((

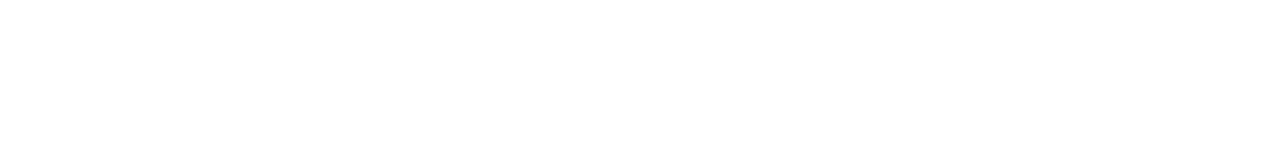
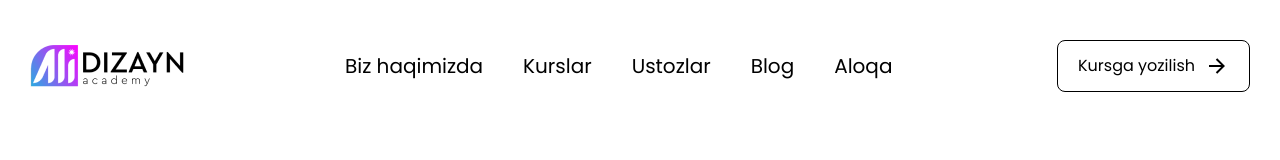
Before and after one commit to akramjonnuriddinov/responsive-dizayn, a plain HTML site: page index.html in a window 1280 px wide. Drawn offline with Linux system fonts and the light colour scheme.

Commit message:
Add site-header for desktop

```diff
--- a/css/styles.css
+++ b/css/styles.css
@@ -43,6 +43,11 @@ html {
   scroll-behavior: smooth;
 }
 
+*:focus {
+  outline: 3px dashed #000000;
+  outline-offset: 3px;
+}
+
 *, *::after, *::before {
   box-sizing: inherit;
 }
@@ -80,3 +85,84 @@ img {
 .main-content {
   flex-grow: 1;
 }
+
+/* SITE-HEADER */
+.site-header {
+  padding-top: 40px;
+  padding-bottom: 40px;
+  font-weight: 400;
+}
+
+.site-header__container {
+  display: flex;
+  align-items: center;
+}
+
+.site-header__logo {
+  margin-right: 160px;
+  text-decoration: none;
+}
+
+.site-header__logo-img {
+  display: block;
+  min-width: 155px;
+  height: 45px;
+  flex-shrink: 0;
+}
+
+/* SITENAV */
+.site-header__sitenav {
+  margin-right: 100px;
+}
+
+.sitenav__list {
+  list-style: none;
+  display: flex;
+  margin: 0;
+  padding: 0;
+}
+
+.sitenav__item:not(:last-child) {
+  margin-right: 40px;
+}
+
+.sitenav__link {
+  text-decoration: none;
+  font-size: 20px;
+  color: #000000;
+}
+
+.sitenav__link:hover {
+  opacity: 0.8;
+}
+
+.sitenav__link:active {
+  opacity: 0.6;
+}
+
+.arrow-button {
+  display: flex;
+  align-items: center;
+  background-color: transparent;
+  border: 1px solid #000000;
+  white-space: nowrap;
+  padding: 13px 20px;
+  text-decoration: none;
+  color: #000000;
+  border-radius: 8px;
+  transition: background-color 0.4s ease,
+    color 0.4s ease;
+}
+
+.arrow-button:hover {
+  background-color: #000000;
+  color: #fff;
+}
+
+.arrow-button__inner {
+  margin-right: 10px;
+}
+
+.site-header__cta {
+  margin-left: auto;
+}
--- a/index.html
+++ b/index.html
@@ -12,7 +12,38 @@
 </head>
 <body>
 
-
+  <!-- SITE-HEADER -->
+  <header class="site-header">
+    <div class="site-header__container container">
+      <a class="site-header__logo" href="index.html">
+        <img class="site-header__logo-img" src="./img/logo.png" srcset="./img/logo.png 1x, ./img/logo@2x.png 2x" alt="Ali dizayn logo" width="155" height="45">
+      </a>
+      <nav class="sitenav site-header__sitenav">
+        <ul class="sitenav__list">
+          <li class="sitenav__item">
+            <a class="sitenav__link" href="#">Biz haqimizda</a>
+          </li>
+          <li class="sitenav__item">
+            <a class="sitenav__link" href="#">Kurslar</a>
+          </li>
+          <li class="sitenav__item">
+            <a class="sitenav__link" href="#">Ustozlar</a>
+          </li>
+          <li class="sitenav__item">
+            <a class="sitenav__link" href="#">Blog</a>
+          </li>
+          <li class="sitenav__item">
+            <a class="sitenav__link" href="#">Aloqa</a>
+          </li>
+        </ul>
+      </nav>
+      <a class="arrow-button arrow-button--big site-header__cta" href="#">
+        <span class="arrow-button__inner">Kursga yozilish</span>
+        <svg width="24" height="24" fill="none" xmlns="http://www.w3.org/2000/svg"><path d="m16.172 11-5.364-5.364 1.414-1.414L20 12l-7.778 7.778-1.414-1.414L16.172 13H4v-2h12.172Z" fill="currentColor"/></svg>
+      </a>
+  </div>
+  </header>
+  <!-- /SITE-HEADER -->
 
   <script src="js/main.js"></script>
 </body>
```
Also changed, not shown: img/icon-arrow-right.svg (added), img/logo.png (added), img/logo@2x.png (added).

))

WORK REQUEST – Whenever a line in the material contains the word "right", copy that line.

RESULT FOR THIS EXERCISE –
+  margin-right: 160px;
+  margin-right: 100px;
+  margin-right: 40px;
+  margin-right: 10px;
Also changed, not shown: img/icon-arrow-right.svg (added), img/logo.png (added), img/logo@2x.png (added).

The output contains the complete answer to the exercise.